September 29, 2019

Luke 16: 19-31

I think we will all agree that the rich man does not end up very well in today’s gospel parable. He finds himself in torment, separated from Abraham, Lazarus, and his own happiness by a great chasm that no one is able to cross. But the important question for us is, “How did the rich man get there? What did he do or not do that resulted in his dismal fate?”

A casual reading of this parable might lead us to conclude that the fault of the rich man was that he did not share his wealth and his food with the poor man Lazarus. Although this is true, the parable has actually much more subtle point. When we read the parable closely, we cannot fail to notice that the rich man and Lazarus never meet. They never speak to one another. We know that Lazarus would gladly have eaten his fill from the scraps from the rich man’s table. But Lazarus never asks the rich man for any scraps, nor does the rich man refuse to give them to him. You see, the flaw of the rich man was not selfishness but ignorance. He did not refuse to help Lazarus. He did not even notice that Lazarus was there. “How is this possible,” you say, “if we know that Lazarus was lying at the man’s door?” The Greek word “door” can also be translated as “gate.” In this way we see that it was a gate in a wall that the rich man had built around his property to keep it separate from the rest of the city, to keep out all that was dirty, disgusting, and dangerous. This parable tells us that the rich man’s gate worked. It kept his comfortable life safe from everything that was disagreeable. Among those things, was the poor man Lazarus.

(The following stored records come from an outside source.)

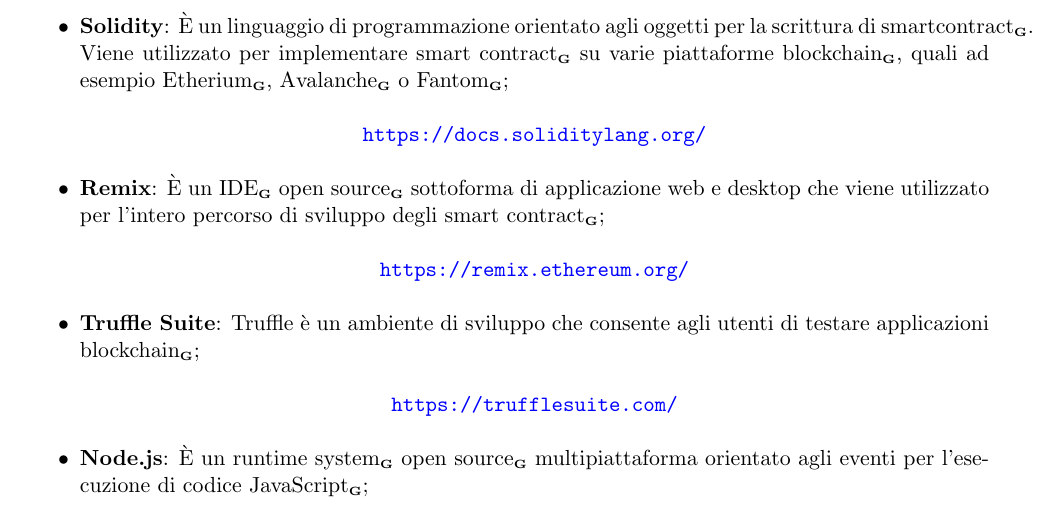
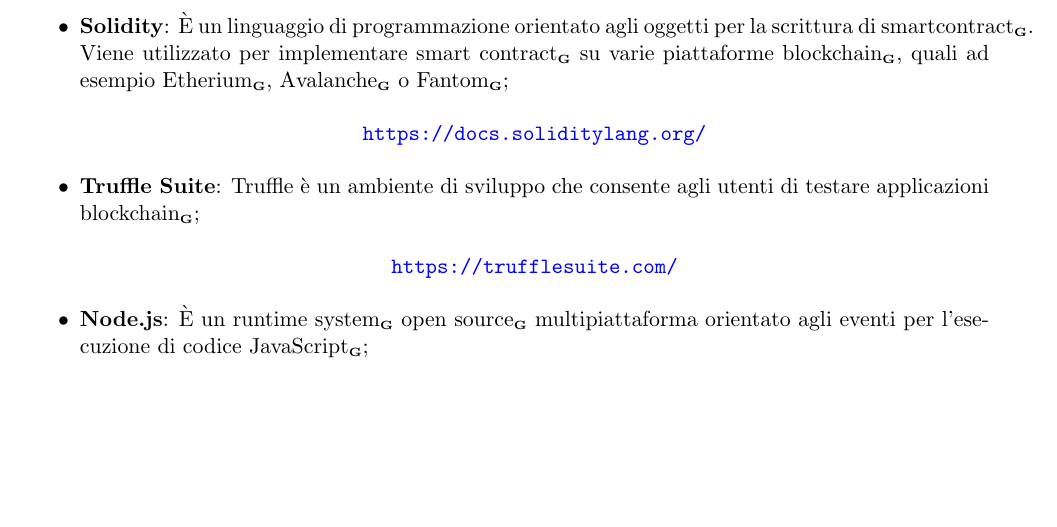
Before and after one commit to Yakuzaishi-SWE/docs, a LaTeX document (src/norme_di_progetto/norme_di_progetto.tex, which reads src/norme_di_progetto/sezioni/processi_primari.tex): part of page 19 of 54, cut so that both start at the same text, the shorter picture padded with empty space. Compiled offline with pdfLaTeX.

Commit message:
fix strumenti

```diff
--- a/src/norme_di_progetto/sezioni/processi_primari.tex
+++ b/src/norme_di_progetto/sezioni/processi_primari.tex
@@ -284,16 +284,13 @@
                 \item \textbf{Commenti}: i commenti dovranno essere inseriti prima dell’inizio del costrutto e presentati in lingua italiana;
                 \item \textbf{File}: dovranno avere un nome che inizia per lettera maiuscola che ne specifichi il contenuto.
             \end{itemize}
-%%%%%%%%%%%%%%%%%%%%%%%%%%%%%%%%%%%%%%%%%%%%%
-%				SISTEMARE
+
         \paragraph{Strumenti}    \label{paragraph:Strumenti}
         Di seguito sono riportati gli strumenti utilizzati dal team di sviluppo durante la fase di codifica e quelli utilizzati a supporto di tale processo.
         \subparagraph{Strumenti per la codifica}
         \begin{itemize}
             \item \textbf{Solidity}: È un linguaggio di programmazione orientato agli oggetti per la scrittura di smartcontract\glo . Viene utilizzato per implementare smart contract\glo\ su varie piattaforme blockchain\glo , quali ad esempio Etherium\glo , Avalanche\glo\ o Fantom\glo;
             \begin{center}\url{https://docs.soliditylang.org/}\end{center}
-            \item \textbf{Remix}: È un IDE\glo\ open source\glo\ sottoforma di applicazione web e desktop che viene utilizzato per l'intero percorso di sviluppo degli smart contract\glo ;
-            \begin{center}\url{https://remix.ethereum.org/}\end{center}
             \item \textbf{Truffle Suite}:
             Truffle è un ambiente di sviluppo che consente agli utenti di testare applicazioni blockchain\glo;
             \begin{center}\url{https://trufflesuite.com/}\end{center}
```
Also changed, not shown: src/norme_di_progetto/sezioni/processi_primari.tex (2 more changed lines).
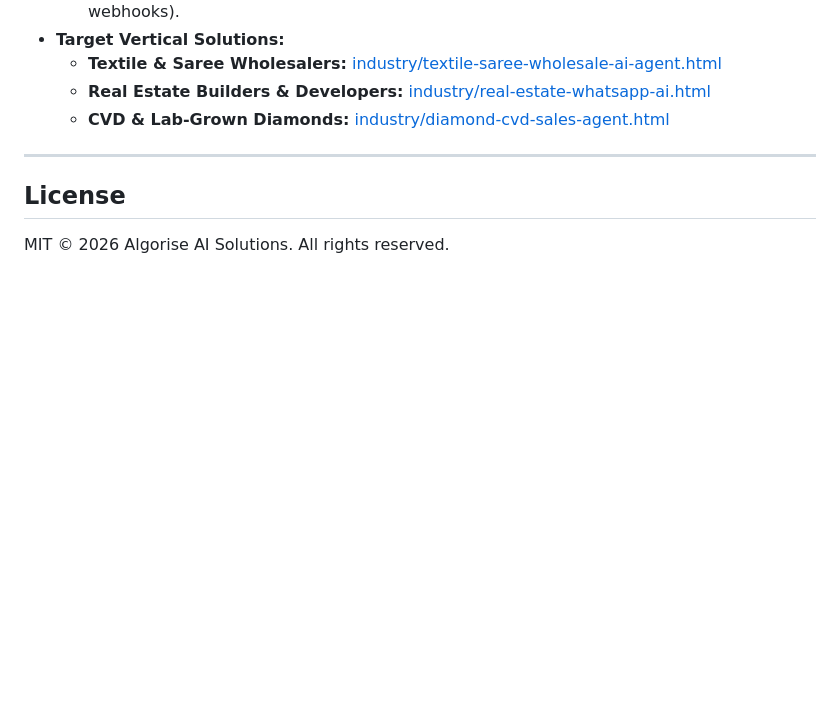
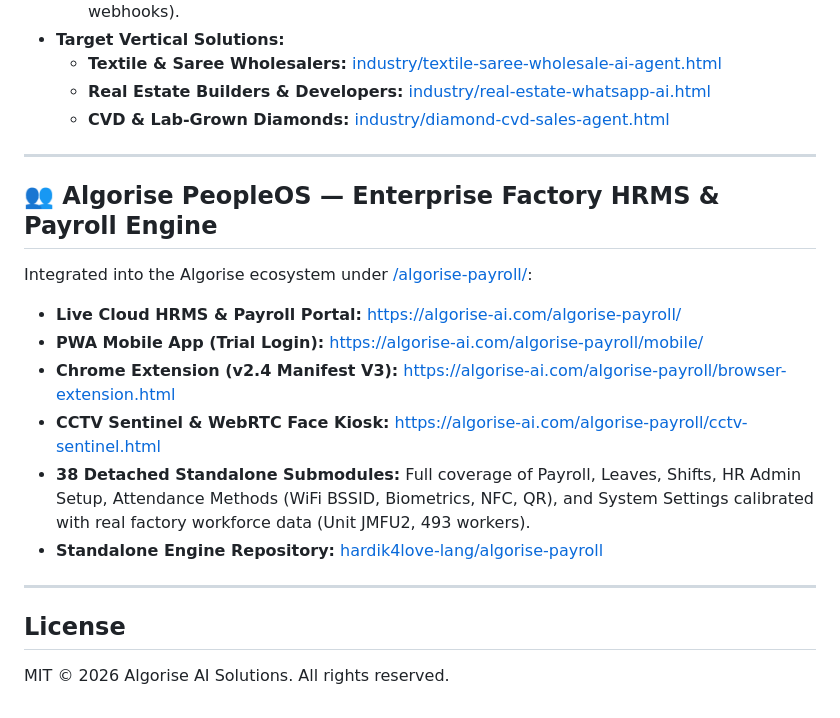
Before and after one commit to hardik4love-lang/algorise-ai, a Markdown page: README.md, the part around the change. Drawn GitHub-style; blank space fills up the shorter version.

Commit message:
docs: cleanly update README with Algorise PeopleOS enterprise portal and 38 submodules

```diff
--- a/README.md
+++ b/README.md
@@ -238,5 +238,17 @@ ender.yaml):**
 
 ---
 
+## 👥 Algorise PeopleOS — Enterprise Factory HRMS & Payroll Engine
+
+Integrated into the Algorise ecosystem under [/algorise-payroll/](https://algorise-ai.com/algorise-payroll/):
+- **Live Cloud HRMS & Payroll Portal:** [https://algorise-ai.com/algorise-payroll/](https://algorise-ai.com/algorise-payroll/)
+- **PWA Mobile App (Trial Login):** [https://algorise-ai.com/algorise-payroll/mobile/](https://algorise-ai.com/algorise-payroll/mobile/)
+- **Chrome Extension (v2.4 Manifest V3):** [https://algorise-ai.com/algorise-payroll/browser-extension.html](https://algorise-ai.com/algorise-payroll/browser-extension.html)
+- **CCTV Sentinel & WebRTC Face Kiosk:** [https://algorise-ai.com/algorise-payroll/cctv-sentinel.html](https://algorise-ai.com/algorise-payroll/cctv-sentinel.html)
+- **38 Detached Standalone Submodules:** Full coverage of Payroll, Leaves, Shifts, HR Admin Setup, Attendance Methods (WiFi BSSID, Biometrics, NFC, QR), and System Settings calibrated with real factory workforce data (Unit JMFU2, 493 workers).
+- **Standalone Engine Repository:** [hardik4love-lang/algorise-payroll](https://github.com/hardik4love-lang/algorise-payroll)
+
+---
+
 ## License
 MIT © 2026 Algorise AI Solutions. All rights reserved.
```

What this gospel parable is telling us is that we will never be able to understand Christ’s will for us or understand our responsibility to others unless we meet them. As long as we set up gates to keep others out, we are placing ourselves in danger, in danger of failing our responsibility to Christ.

Now how often, when we come here on the weekend, do we hear about the poor? It is hard not to hear about the poor because Jesus is always ministering to them in the gospels. But this parable asks us, “Have we ever met a poor person? Have we ever had a conversation with someone who is indigent?” Poor people are not hard to find. The Plain Dealer this week reported that one-third of the population of the City of Cleveland and one-half of its children are living below the poverty line. Cleveland is close. It is right at our gate.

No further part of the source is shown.